Lives in Letters
In chapters devoted to each monarch – Henry VII, Henry VIII, Edward VI, Mary I and Elizabeth I – this is a narrative account of the Tudor period, told through 42 letters and documents in the British Library’s collections. From Henry VII and Elizabeth of York’s autograph inscriptions in a prayer book, to a letter from Elizabeth I to James VI of Scotland in 1603, each item is illustrated in colour, fully transcribed and accompanied by a commentary setting it in historical context.
Liberalism and Local Government in Early Victorian London

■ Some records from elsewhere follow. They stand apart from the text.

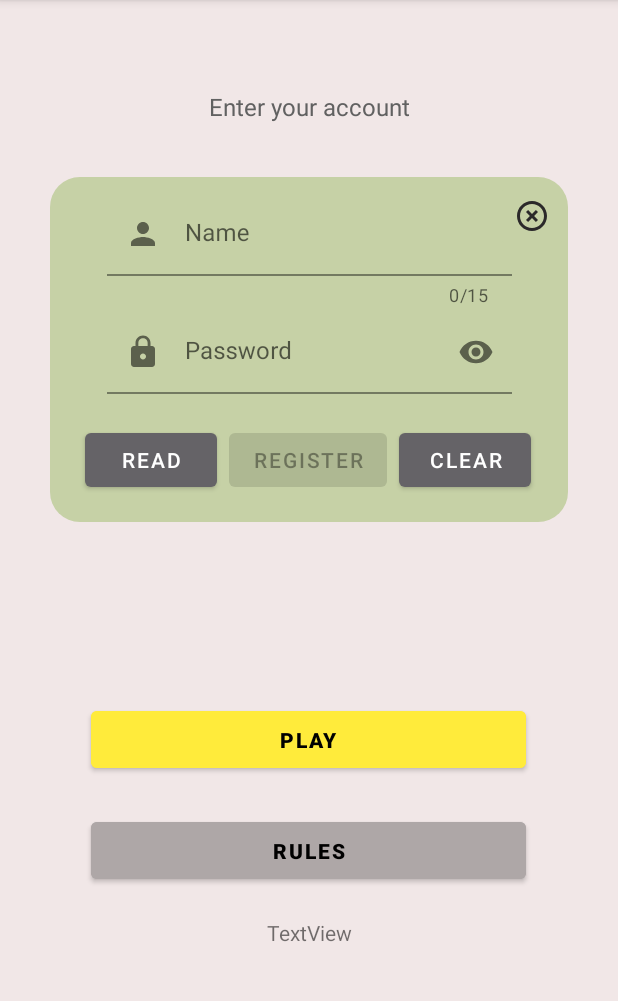
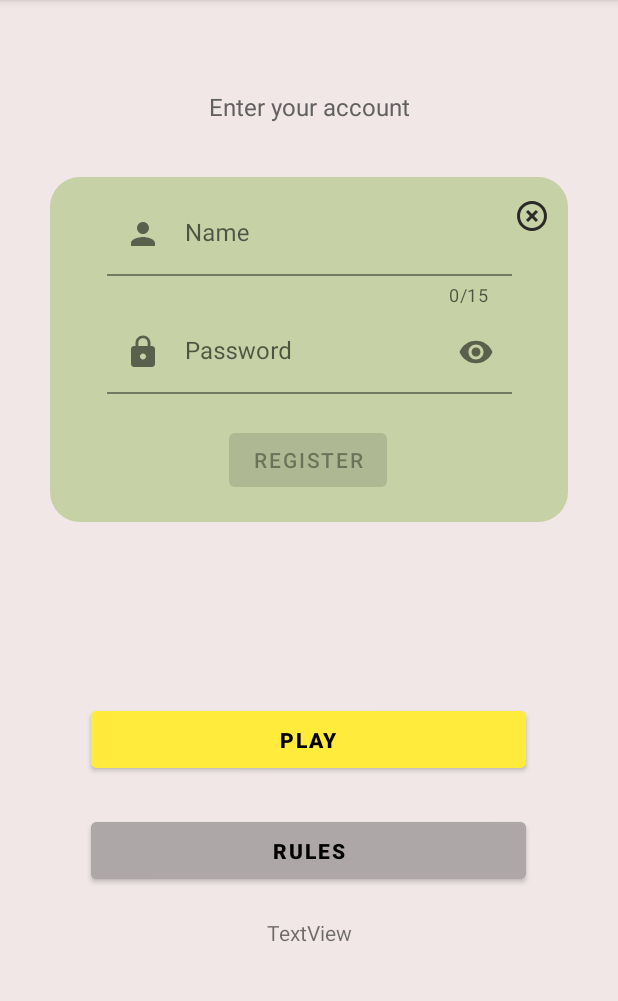
Before and after one commit to Dimsos23/MyApplication, an Android app: the screen it shows after launch (MainActivity), in the options menu, after a tap on "Account", on a phone screen of 412 x 824 dp, the part 84-1085 px from its top. Run offline under Robolectric (Android 15) with nearby library versions, the phone set to English and light mode, and no system bars; Roboto replaces fonts that are not available here; 1 statement that could not run was skipped.

Commit message:
Realized register accouns with SharedPreferences

```diff
--- a/app/src/main/java/ru/dimsos/myapplication/Constant.java
+++ b/app/src/main/java/ru/dimsos/myapplication/Constant.java
@@ -1,6 +1,9 @@
 package ru.dimsos.myapplication;
 
 public class Constant {
+
+    final static String SAVED_NAME = "saved_name";
+    final static String SAVED_LEVEL = "saved_level";
 
     public static final String TABLE_NAME = "users";
     public static final String _ID = "_id";
@@ -11,8 +14,5 @@ public class Constant {
     public static final String TABLE_STRUCTURE = "CREATE TABLE " + TABLE_NAME + " (" +
             _ID + " INTEGER PRIMARY KEY," + USER_NAME + " TEXT," + USER_PASSWORD + " TEXT,"
              + USER_LEVEL + " TEXT)";
-    public static final String TABLE_STRUCTURE2 = "CREATE TABLE " + TABLE_NAME + " (" +
-             USER_NAME + " TEXT PRIMARY KEY," + USER_PASSWORD + " TEXT,"
-            + USER_LEVEL + " TEXT)";
     public static final String DROP_TABLE = "DROP TABLE IF EXIST " + TABLE_NAME;
 }
--- a/app/src/main/java/ru/dimsos/myapplication/Dialog_fragment.java
+++ b/app/src/main/java/ru/dimsos/myapplication/Dialog_fragment.java
@@ -7,7 +7,6 @@ import android.os.Bundle;
 import android.view.LayoutInflater;
 import android.view.View;
 import android.view.ViewGroup;
-import android.view.WindowManager;
 
 import androidx.annotation.Nullable;
 
--- a/app/src/main/java/ru/dimsos/myapplication/Fragment_account.java
+++ b/app/src/main/java/ru/dimsos/myapplication/Fragment_account.java
@@ -2,42 +2,44 @@ package ru.dimsos.myapplication;
 
 import android.app.Fragment;
 import android.app.FragmentTransaction;
-import android.graphics.drawable.Drawable;
+import android.content.Context;
+import android.content.SharedPreferences;
 import android.os.Bundle;
 import android.text.Editable;
+import android.text.InputFilter;
+import android.text.SpannableString;
+import android.text.Spanned;
+import android.text.TextUtils;
 import android.text.TextWatcher;
-import android.view.Display;
 import android.view.LayoutInflater;
 import android.view.View;
 import android.view.ViewGroup;
 import android.widget.Button;
 import android.widget.EditText;
 import android.widget.ImageButton;
-import android.widget.TextView;
-import android.widget.Toast;
 
 import androidx.annotation.Nullable;
-import androidx.core.content.res.ResourcesCompat;
 
 import com.google.android.material.snackbar.Snackbar;
 import com.google.android.material.textfield.TextInputLayout;
 
-import java.text.BreakIterator;
-import java.util.ArrayList;
 import java.util.HashMap;
-import java.util.List;
 import java.util.Map;
 
 
 public class Fragment_account extends Fragment implements View.OnClickListener {
 
-    static Button btnEnter, btnClear, btnRead;
+    String level = "0";
+
+    SharedPreferences sPref;
+
+    static Button btnEnter;
     static EditText edTextName, edTextPassword;
     ImageButton imCloseWindow;
     FragmentTransaction fragmentTransaction;
     static TextInputLayout tilName;
 
-    public static Map<String, String> listUser = new HashMap<>();
+//    public static Map<String, String> listUser = new HashMap<>();
 
     @Nullable
     @Override
@@ -51,13 +53,9 @@ public class Fragment_account extends Fragment implements View.OnClickListener {
         btnEnter.setOnClickListener(this);
         btnEnter.setEnabled(false);
 
-        btnClear = view.findViewById(R.id.btnClear);
-        btnClear.setOnClickListener(this);
+        edTextName = view.findViewById(R.id.edTextName);
+        edTextName.setFilters(new InputFilter[]{filter});
 
-        btnRead = view.findViewById(R.id.btnRead);
-        btnRead.setOnClickListener(this);
-
-        edTextName = view.findViewById(R.id.edTextName);
         edTextPassword = view.findViewById(R.id.edTextPassword);
 
         tilName = view.findViewById(R.id.textInputLayout);
@@ -67,9 +65,48 @@ public class Fragment_account extends Fragment implements View.OnClickListener {
         CustomTextWatcher textWatcher = new CustomTextWatcher(edList, btnEnter);
         for (EditText editText : edList) editText.addTextChangedListener(textWatcher);
 
-        MainActivity.dbManager.readDatabase();
+//        MainActivity.dbManager.readDatabase();
 
         return view;
+    }
+
+    // Создаем фильтр, чтобы нельзя было вводить пробел в edTextName
+    InputFilter filter = new InputFilter() {
+        @Override
+        public CharSequence filter(CharSequence source, int start, int end, Spanned dest, int dstart, int dend) {
+            boolean keepOriginal = true;
+            StringBuilder sb = new StringBuilder(end - start);
+            for (int i = start; i < end; i++) {
+                char c = source.charAt(i);
+                if (isCharAllowed(c)) // put your condition here
+                    sb.append(c);
+                else
+                    keepOriginal = false;
+            }
+            if (keepOriginal)
+                return null;
+            else {
+                if (source instanceof Spanned) {
+                    SpannableString sp = new SpannableString(sb);
+                    TextUtils.copySpansFrom((Spanned) source, start, sb.length(), null, sp, 0);
+                    return sp;
+                } else {
+                    return sb;
+                }
+            }
+        }
+
+        private boolean isCharAllowed(char c) {
+            return c != ' ';
+        }
+    };
+
+    void saveText() {
+        sPref = getActivity().getPreferences(Context.MODE_PRIVATE);
+        SharedPreferences.Editor ed = sPref.edit();
+        ed.putString(Constant.SAVED_NAME, edTextName.getText().toString());
+        ed.putString(Constant.SAVED_LEVEL, level);
+        ed.apply();
     }
 
     // Внутренний класс для  проверки нависанного в EditText
@@ -100,7 +137,7 @@ public class Fragment_account extends Fragment implements View.OnClickListener {
                     break;
                 } else {
                     // Смена названия кнопки
-                    if (listUser.containsKey(user)) {
+                    if (MainActivity.listUser.containsKey(user)) {
                         btnEnter.setText(R.string.enter);
                         tilName.setEndIconDrawable(R.drawable.ic_check);
                     } else {
@@ -127,6 +164,8 @@ public class Fragment_account extends Fragment implements View.OnClickListener {
     @Override
     public void onDestroy() {
         super.onDestroy();
+//        saveText();
+//        MainActivity.dbManager.updateLevel();
     }
 
     public void closeFragWindow() {
@@ -139,13 +178,13 @@ public class Fragment_account extends Fragment implements View.OnClickListener {
         edTextPassword.getText().clear();
     }
 
+
     @Override
     public void onClick(View v) {
         String name = edTextName.getText().toString();
         String password = edTextPassword.getText().toString();
-        String level = "0";
 
-        Snackbar snackbar = Snackbar.make(btnClear, "Успешный вход пользователя", 2000);
+        Snackbar snackbar = Snackbar.make(btnEnter, "Успешный вход пользователя", 2000);
         snackbar.setAnchorView(imCloseWindow);
         snackbar.setTextColor(getResources().getColor(R.color.letters_gray));
         snackbar.setBackgroundTint(getResources().getColor(R.color.frag_color));
@@ -160,9 +199,10 @@ public class Fragment_account extends Fragment implements View.OnClickListener {
                     Boolean check = MainActivity.dbManager.chekPassword(password);
                     if (check) {
                         snackbar.show();
-                        String userLevel = listUser.get(name);
+                        level = MainActivity.listUser.get(name);
                         MainActivity.tvCurrentAccount.setText(name);
-                        MainActivity.tvLevelMind.setText(userLevel);
+                        MainActivity.tvLevelMind.setText(level);
+                        saveText();
                         closeFragWindow();
                     } else {
                         snackbar.setText("Не верный пароль или имя пользователя!");
@@ -172,19 +212,15 @@ public class Fragment_account extends Fragment implements View.OnClickListener {
                 if (btnEnter.getText().equals("Register")) {
                     MainActivity.dbManager.insertDatabase(name, password, level);
                     MainActivity.dbManager.readDatabase();
-                    String userLevel = listUser.get(name);
+                    String userLevel = MainActivity.listUser.get(name);
                     MainActivity.tvCurrentAccount.setText(name);
                     MainActivity.tvLevelMind.setText(userLevel);
+                    saveText();
                     snackbar.setText("Регистрация прошла успешно");
                     snackbar.show();
                     closeFragWindow();
                 }
                 break;
-
-            case R.id.btnRead:
-
-            case R.id.btnClear:
-                break;
         }
     }
 }
--- a/app/src/main/java/ru/dimsos/myapplication/MainActivity.java
+++ b/app/src/main/java/ru/dimsos/myapplication/MainActivity.java
@@ -2,7 +2,9 @@ package ru.dimsos.myapplication;
 
 
 import android.app.FragmentTransaction;
+import android.content.Context;
 import android.content.Intent;
+import android.content.SharedPreferences;
 import android.os.Bundle;
 import android.view.Menu;
 import android.view.MenuItem;
@@ -15,10 +17,20 @@ import androidx.annotation.NonNull;
 import androidx.appcompat.app.AppCompatActivity;
 import androidx.appcompat.app.AppCompatDelegate;
 
+import java.util.HashMap;
+import java.util.Map;
+
 
 public class MainActivity extends AppCompatActivity implements View.OnClickListener {
 
+    SharedPreferences sPref;
+
+    final static String SAVED_NAME = "saved_name";
+    final static String SAVED_LEVEL = "saved_level";
+
     public static DbManager dbManager;
+
+    public static Map<String, String> listUser = new HashMap<>();
 
     Fragment_account fragment_account;
     Fragment_sound fragment_sound;
@@ -33,9 +45,9 @@ public class MainActivity extends AppCompatActivity implements View.OnClickListe
     static TextView tvLevelMind;
 
     String strLevelMind = TwoActivity.levelMind.toString();
+    int intLevelMindTwo = TwoActivity.levelMind;
+
     public  static TextView tvUsers;
-
-    public static Integer saveLevelMain;
 
 
     @Override
@@ -43,6 +55,7 @@ public class MainActivity extends AppCompatActivity implements View.OnClickListe
         super.onCreate(savedInstanceState);
         setContentView(R.layout.main);
         AppCompatDelegate.setDefaultNightMode(AppCompatDelegate.MODE_NIGHT_NO);
+
 
         dbManager = new DbManager(this);
 
@@ -60,22 +73,45 @@ public class MainActivity extends AppCompatActivity implements View.OnClickListe
         btnRules.setOnClickListener(this);
 
         tvLevelMind = findViewById(R.id.tvMindLevel);
-        tvLevelMind.setText(strLevelMind);
 
         tvUsers = findViewById(R.id.tvUsers);
 
         tvCurrentAccount = findViewById(R.id.tvCurrentAccount);
         tvCurrentAccount.setOnClickListener(this);
 
-        saveLevelMain = Integer.parseInt(tvLevelMind.getText().toString());
+        // Подключаемся к базе данных и заполняем listUser данными от тудаю
+        dbManager.openDatabase();
+        dbManager.readDatabase();
 
+        // Если база данных пуста, то мы не загружаем данные с SharedPreferences
+        if (!listUser.isEmpty()) loadText();
 
+        int currentLevelAccount = Integer.parseInt(tvLevelMind.getText().toString());
+
+        // Сохраняем в SharedPreference уровень только если он стал больше, чем был.
+        if (currentLevelAccount < intLevelMindTwo) saveText();
+        if (!listUser.isEmpty()) loadText();
     }
 
+    void saveText() {
+        sPref = getPreferences(Context.MODE_PRIVATE);
+        SharedPreferences.Editor ed = sPref.edit();
+        ed.putString(SAVED_LEVEL, strLevelMind);
+        ed.apply();
+    }
+
+    void loadText() {
+        sPref = getPreferences(Context.MODE_PRIVATE);
+        String savedName = sPref.getString(SAVED_NAME, "");
+        String savedLevel = sPref.getString(SAVED_LEVEL, "");
+        tvCurrentAccount.setText(savedName);
+        tvLevelMind.setText(savedLevel);
+    }
 
     @Override
     protected void onDestroy() {
         super.onDestroy();
+        dbManager.updateLevel();
         dbManager.closeDatabase();
     }
 
--- a/app/src/main/res/layout/fragment_account_new.xml
+++ b/app/src/main/res/layout/fragment_account_new.xml
@@ -33,7 +33,7 @@
             android:layout_height="wrap_content"
             android:background="@color/frag_color"
             android:maxLines="1"
-            android:inputType="text"
+            android:inputType="textPersonName|textCapWords"
             android:imeOptions="actionNext"/>
     </com.google.android.material.textfield.TextInputLayout>
 
@@ -85,26 +85,4 @@
         app:layout_constraintStart_toStartOf="@+id/textInputLayout2"
         app:layout_constraintTop_toBottomOf="@+id/textInputLayout2" />
 
-    <Button
-        android:id="@+id/btnRead"
-        android:layout_width="wrap_content"
-        android:layout_height="wrap_content"
-        android:layout_marginEnd="8dp"
-        android:text="Read"
-        app:layout_constraintBottom_toBottomOf="@+id/btnEnter"
-        app:layout_constraintEnd_toStartOf="@+id/btnEnter"
-        app:layout_constraintTop_toTopOf="@+id/btnEnter"
-        app:layout_constraintVertical_bias="0.0" />
-
-    <Button
-        android:id="@+id/btnClear"
-        android:layout_width="wrap_content"
-        android:layout_height="wrap_content"
-        android:layout_marginStart="8dp"
-        android:text="Clear"
-        app:layout_constraintBottom_toBottomOf="@+id/btnEnter"
-        app:layout_constraintStart_toEndOf="@+id/btnEnter"
-        app:layout_constraintTop_toTopOf="@+id/btnEnter"
-        app:layout_constraintVertical_bias="0.0" />
-
 </androidx.constraintlayout.widget.ConstraintLayout>
--- a/app/src/main/res/values/strings.xml
+++ b/app/src/main/res/values/strings.xml
@@ -16,6 +16,8 @@
     <string name="style_menu">Style</string>
     <string name="level_menu">Level</string>
     <string name="exit_menu">Exit game</string>
+    <string name="digits">абвгдеёжзийклмнопрстуфхцчшщыьэюяАБВГДЕЁЖЗИКЛМНОПРСТУФХЦЧШЩЫЬЭЮЯ
+        abcdefghijklmnopqrstuvwxyzABCDEFGHIJKLMNOPQRSTUVWXYZ0123456789</string>
     <string name="password">Password</string>
     <string name="enter">Enter</string>
     <string name="register">Register</string>
```
Also changed, not shown: app/src/main/java/ru/dimsos/myapplication/DbManager.java (+20 -6 lines), app/src/main/java/ru/dimsos/myapplication/TwoActivity.java (+14 -2 lines).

In this study, Weinstein considers the development of London's liberal political culture between the general election of 1832 and the establishment of the Metropolitan Board of Works in 1855. He offers a fresh interpretation of the city's political life, arguing that Whiggery was a potent force, exerting a 'powerful "negative influence" on the construction of early Victorian metropolitan radical identity'.
The Two Duchesses
Georgiana, Duchess of Devonshire, Elizabeth, Duchess of Devonshire
The Devonshire family stood at the pinnacle of Georgian society, and the two duchesses who bore that title were prolific correspondents. Drawing on unique access to family papers, Elizabeth’s grandson Vere Foster published these transcriptions of their of their letters in 1896. With correspondents including the Prince Regent, Charles James Fox, Richard Brinsley Sheridan and the Emperor of Russia, they provide a rare insight into the political and cultural life of the Napoleonic era.